Brattle Theatre


2013, USA, 85 min.
Director E.L. Katz
Screenwriter Trent Haaga, David Chirchirillo
Cast Pat Healy, Ethan Embry, Sara Paxton, David Koechner, Amanda Fuller

What would you do for a Klondike bar? is transformed from dessert to just deserts, as two recently reunited friends are pitted against one another in a series of escalating bets by a couple of onepercenters looking for the eponymous jollies promised in E.L. Katz’s fiercely critical feature debut.

When Craig (Pat Healy) gets hit with a layoff, he heads to the bar to hit the bottle for temporary respite. At this seediest of watering holes he reconnects with an old friend (Ethan Embry) whose life has meandered out of prison and into loanshark waters since they last saw one another. While the two play catch-up, they catch the eye of Colin (David Koechner) and his blasé bride Violet (Sara Paxton). In one fell $300-tequila-bottle swoop, it becomes clear this power couple has money to spare as friendly dares with friendlier pricetags are dangled before these two down-and-out dudes in a friendly game of one-upmanship.
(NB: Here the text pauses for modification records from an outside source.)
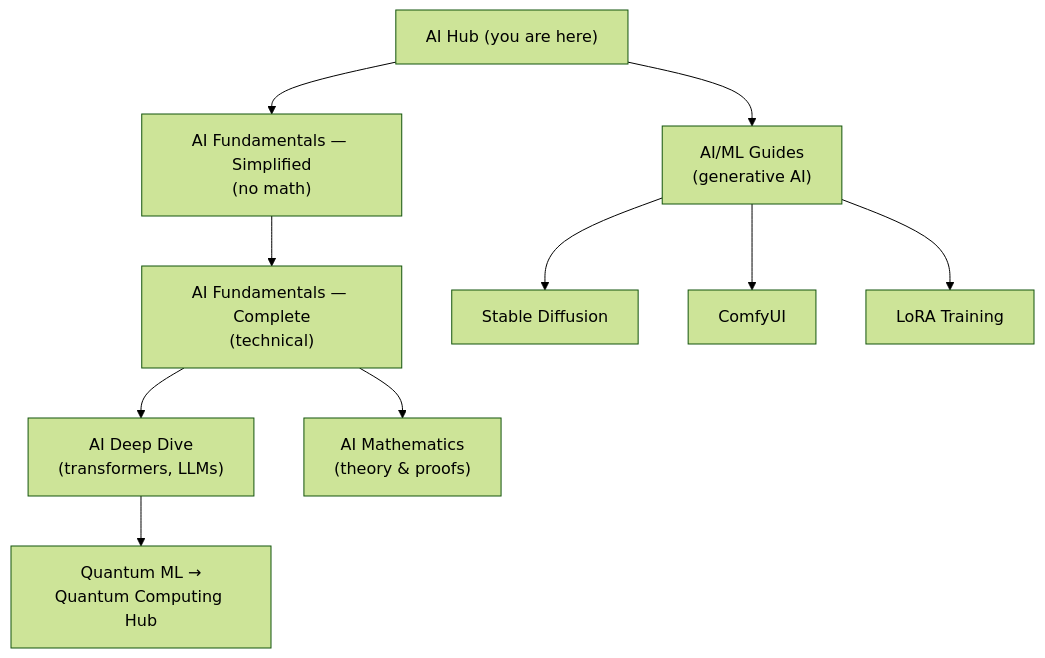
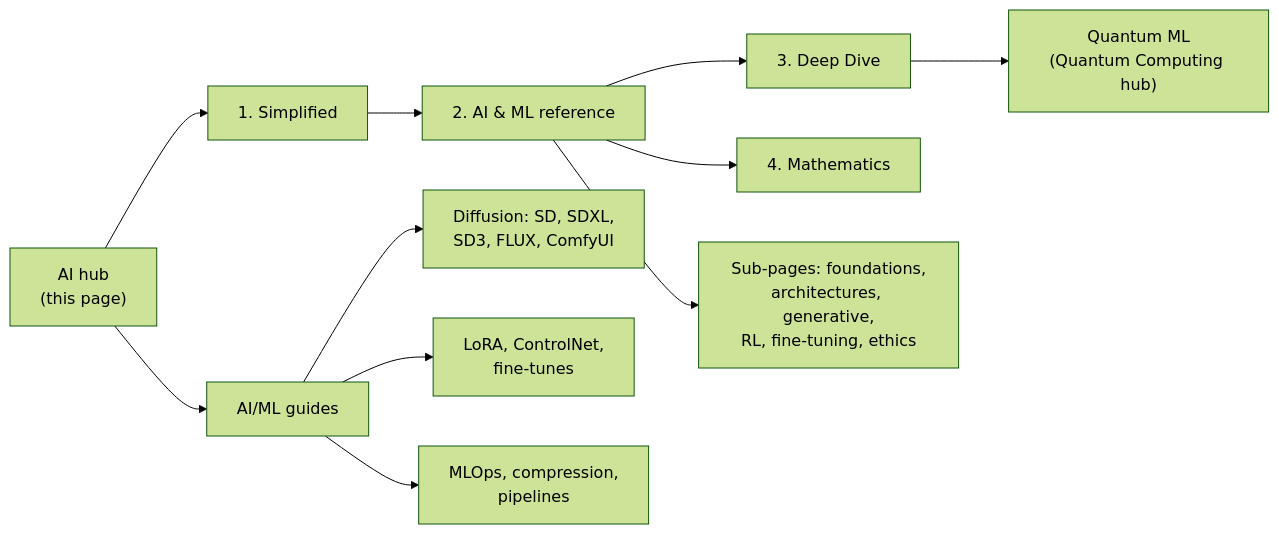
The second of 4 diagrams in github-pages/docs/artificial-intelligence/index.md (AndrewAltimit/Documentation), drawn with Mermaid (forest theme) before and after one commit. The commit also changed other lines of this file and 240 other files, not shown here.

````diff
--- a/github-pages/docs/artificial-intelligence/index.md
+++ b/github-pages/docs/artificial-intelligence/index.md
@@ -26,12 +51,13 @@
 ```mermaid
-flowchart TD
-    Hub["AI Hub (you are here)"] --> Simple["AI Fundamentals — Simplified<br/>(no math)"]
-    Simple --> Complete["AI Fundamentals — Complete<br/>(technical)"]
-    Complete --> Deep["AI Deep Dive<br/>(transformers, LLMs)"]
-    Complete --> Math["AI Mathematics<br/>(theory & proofs)"]
-    Hub --> Practice["AI/ML Guides<br/>(generative AI)"]
-    Practice --> SD["Stable Diffusion"]
-    Practice --> Comfy["ComfyUI"]
-    Practice --> LoRA["LoRA Training"]
-    Deep --> QML["Quantum ML →<br/>Quantum Computing Hub"]
+flowchart LR
+    Hub["AI hub<br/>(this page)"] --> L1["1. Simplified"]
+    L1 --> L2["2. AI & ML reference"]
+    L2 --> L3["3. Deep Dive"]
+    L2 --> L4["4. Mathematics"]
+    L2 --> Sub["Sub-pages: foundations,<br/>architectures, generative,<br/>RL, fine-tuning, ethics"]
+    Hub --> Guides["AI/ML guides"]
+    Guides --> Img["Diffusion: SD, SDXL,<br/>SD3, FLUX, ComfyUI"]
+    Guides --> Train["LoRA, ControlNet,<br/>fine-tunes"]
+    Guides --> Prod["MLOps, compression,<br/>pipelines"]
+    L3 --> QML["Quantum ML<br/>(Quantum Computing hub)"]
 ```
````
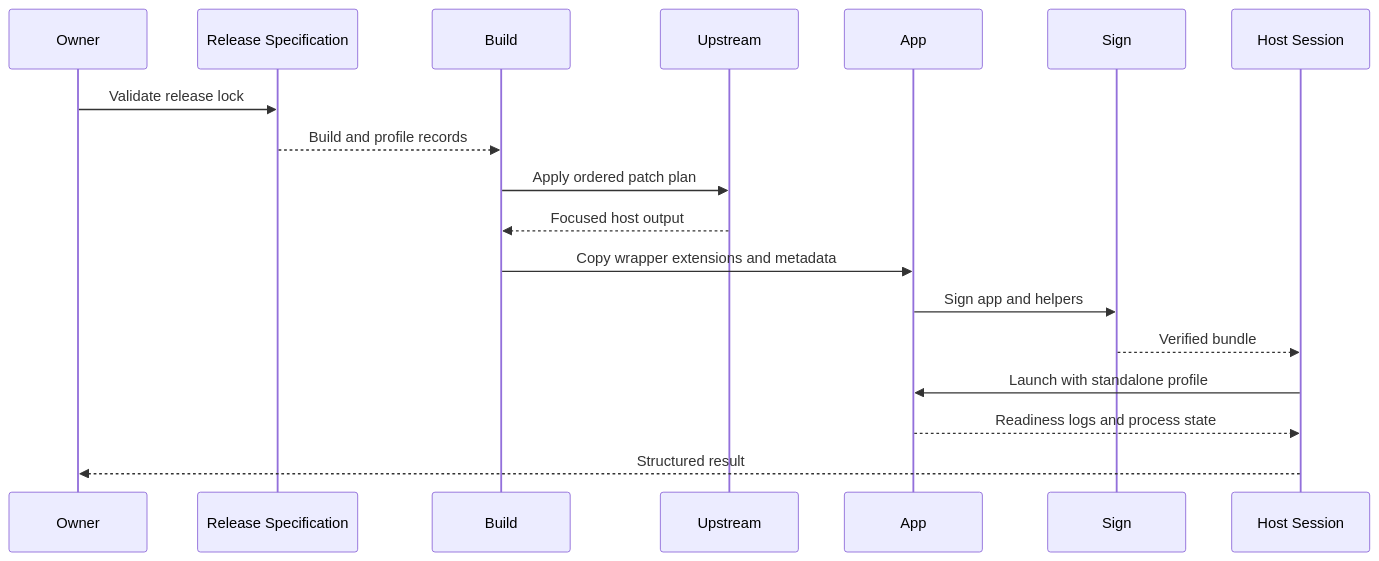
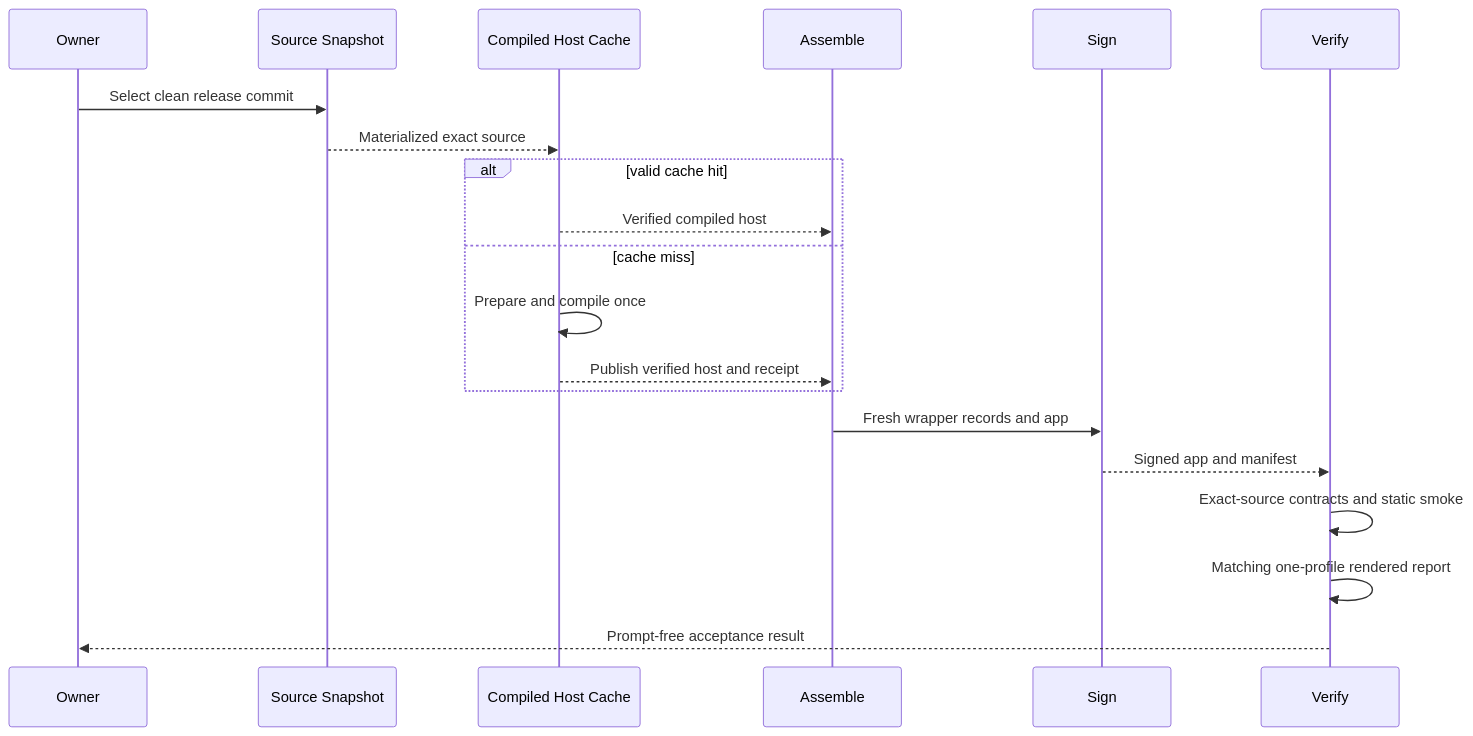
One commit to alexwck/dbcode-wrapper changed the diagram in wiki/flows/build-sign-and-launch.md. Above: the diagram before and after it, drawn with Mermaid. The commit also changed other lines of this file and 29 other files, not shown here.

First line of the commit message:
docs(wiki): refresh fast wrapper release guide

````diff
--- a/wiki/flows/build-sign-and-launch.md
+++ b/wiki/flows/build-sign-and-launch.md
@@ -24,20 +24,22 @@
 ```mermaid
 sequenceDiagram
   participant Owner
-  participant Spec as Release Specification
-  participant Build
-  participant Upstream
-  participant App
+  participant Snapshot as Source Snapshot
+  participant Cache as Compiled Host Cache
+  participant Assemble
   participant Sign
-  participant Session as Host Session
-  Owner->>Spec: Validate release lock
-  Spec-->>Build: Build and profile records
-  Build->>Upstream: Apply ordered patch plan
-  Upstream-->>Build: Focused host output
-  Build->>App: Copy wrapper extensions and metadata
-  App->>Sign: Sign app and helpers
-  Sign-->>Session: Verified bundle
-  Session->>App: Launch with standalone profile
-  App-->>Session: Readiness logs and process state
-  Session-->>Owner: Structured result
+  participant Verify
+  Owner->>Snapshot: Select clean release commit
+  Snapshot-->>Cache: Materialized exact source
+  alt valid cache hit
+    Cache-->>Assemble: Verified compiled host
+  else cache miss
+    Cache->>Cache: Prepare and compile once
+    Cache-->>Assemble: Publish verified host and receipt
+  end
+  Assemble->>Sign: Fresh wrapper records and app
+  Sign-->>Verify: Signed app and manifest
+  Verify->>Verify: Exact-source contracts and static smoke
+  Verify->>Verify: Matching one-profile rendered report
+  Verify-->>Owner: Prompt-free acceptance result
 ```
````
When they take the party home, the night spirals out of control as the outlandish dares begin to resemble Pasolini’s Jackass.

Humanity has a hardwired history of reveling in the misery of those condemned to the lower echelons of society. From gladiatorial displays of bravado to the gross-out fascination ofFear Factor, in this dog-eat-dog world, a man will eat dog if he has to, especially when high stakes command the price of dignity. Chirchirillo & Haaga weave a soberingly cruel and hilarious parable that cuts flesh, pound for pound, and evaluates its monetary worth through the actions of a pair of desperate men reduced to bourgeoisie playthings.

Where 1987’s Eat the Rich shoves a blackly comedic proletariat agenda down the titular rich’s (and the viewers’) throats, Cheap Thrills prefers a subtly left-leaning but-no-less-blackly-comedic shiv to the McRibs, appealing to our sense of humanity by forcing us to witness the devastating and utterly convincing dissolution of our everyman hero’s very own.

— Nicole McControversy


As Human As Animal, Kristina Klebe, 5 min.
A lonely man (Diamond Dallas Page) with a dark past resides in an even darker present.